Directed by Sam Mendes. Starring George MacKay, Dean-Charles Chapman, Colin Firth, Mark Strong, Andrew Scott, Richard Madden, Claire Duburcq

Running time: 1 hour 50 minutes


We’ve all seen war films and they’ve become pretty predictable now. 1917 is no different except in that it’s been shot beautifully and gets you to tag along with the protagonists.

World War I was a miserable mess where the good guys didn’t really have the equipment or the know-how to take on the crafty Germans. But still there were brave young men who risked their lives to defend what they believed in and try to be as humane as they could in a barbaric war that left nothing living in one piece. Even wood and stone were set ablaze.

George MacKay in 1917
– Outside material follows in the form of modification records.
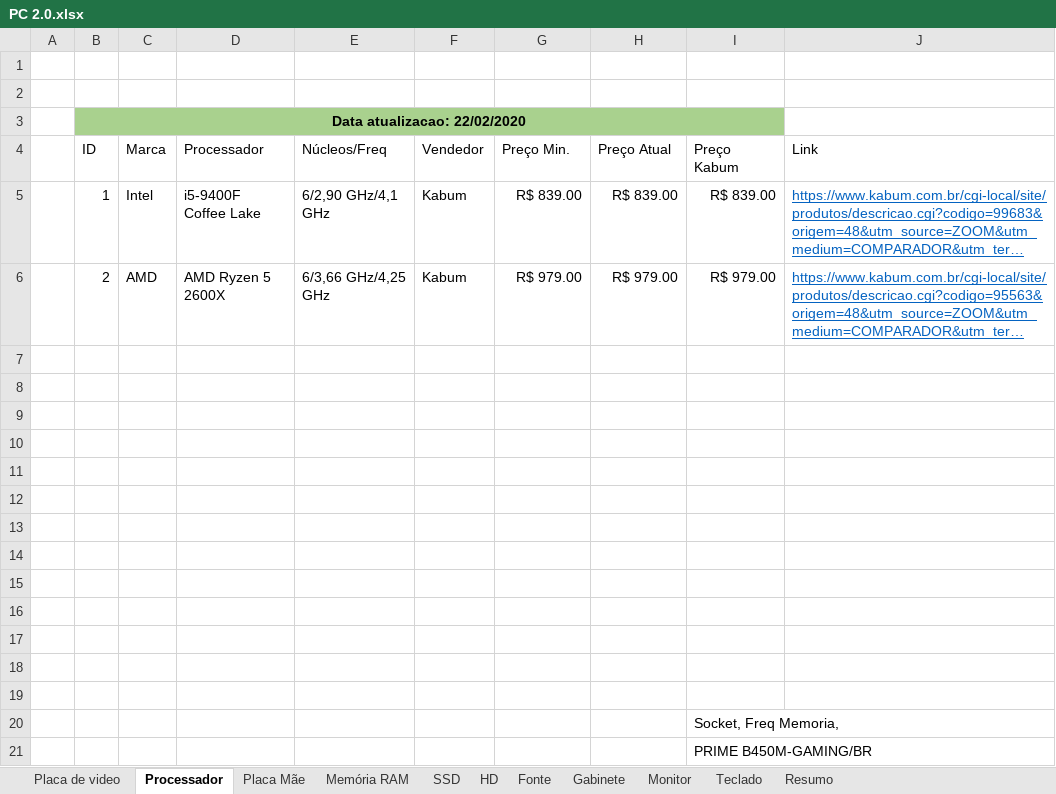
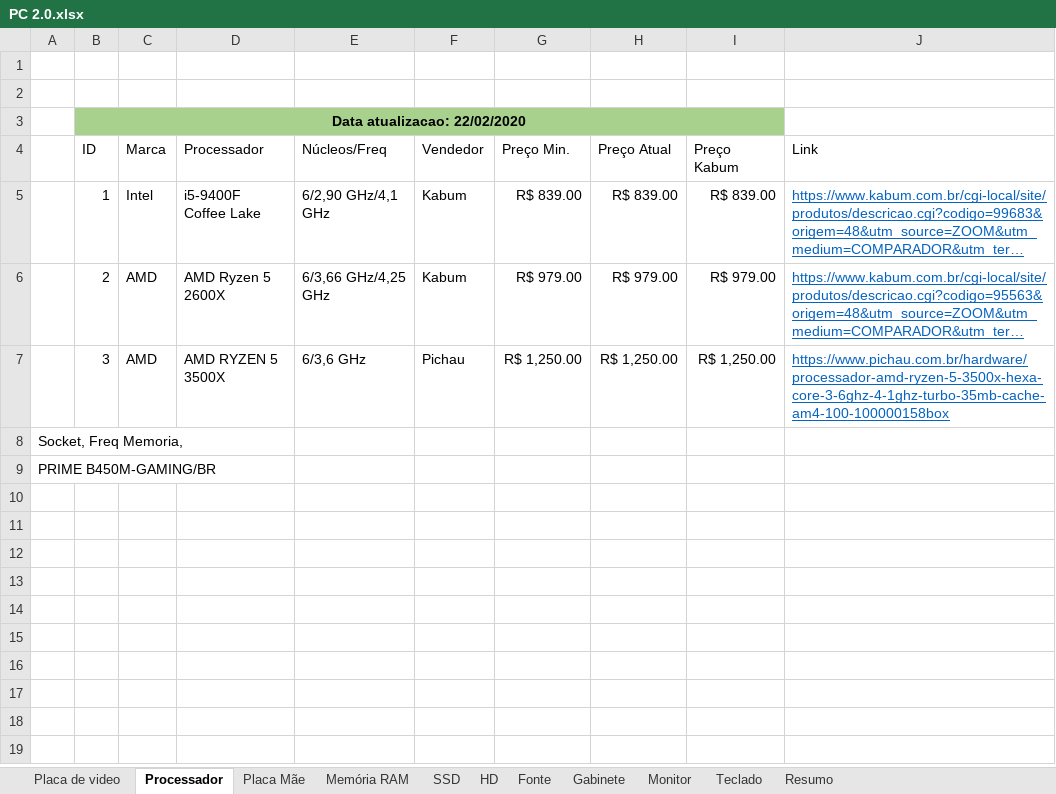
Before and after one commit to FabrizioSousa/PC, an Excel workbook: PC 2.0.xlsx, sheet Processador, drawn as a sheet; long unchanged cells end in …; values as stored, in another font and other column widths than the file's, no borders; removed rows and columns are numbered as before the commit, all else as after; the diff names each change by its address in the sheet, - before the commit and + after, or states it on an @@ line.

```diff
--- a/PC 2.0.xlsx (sheet Processador)
+++ b/PC 2.0.xlsx (sheet Processador)
-row 7: (empty)
+row 7:  | 3 | AMD | AMD RYZEN 5 3500X | 6/3,6 GHz | Pichau | R$ 1,250.00 | R$ 1,250.00 | R$ 1,250.00 | https://www.pichau.com.br/hardware/processador-amd-ryzen-5-3500x-hexa-core-3-6ghz-4-1ghz-turbo-35mb-cache-am4-100-100000158box
-A8: (empty)
+A8: Socket, Freq Memoria,
-A9: (empty)
+A9: PRIME B450M-GAMING/BR
-row 10: (empty)
-row 11: (empty)
-row 12: (empty)
-row 13: (empty)
-row 14: (empty)
-row 15: (empty)
-row 16: (empty)
-row 17: (empty)
-row 18: (empty)
-row 19: (empty)
-row 20:  |  |  |  |  |  |  |  | Socket, Freq Memoria,
-row 21:  |  |  |  |  |  |  |  | PRIME B450M-GAMING/BR
```
Also changed, not shown: sheet Resumo, sheet Placa de video, sheet HD, sheet SSD.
In April 1917, Lance Corporal Tom Blake (Dean-Charles Chapman) and his buddy Lance Corporal William Schofield (George MacKay) are entrusted with the onerous task of delivering a message to a regiment in enemy territory who are about to attack the Germans the next day. But they must not do so as it’s a trap. Tom’s brother is one of the 1600 who may fall prey to this deception and this forms the impetus for him pushing forward while William ‘Sco’ is a bit more hesitant. But they must watch each other’s backs as they stumble through pits of dead animals and humans, pressing onwards on foot not knowing what nightmares await them.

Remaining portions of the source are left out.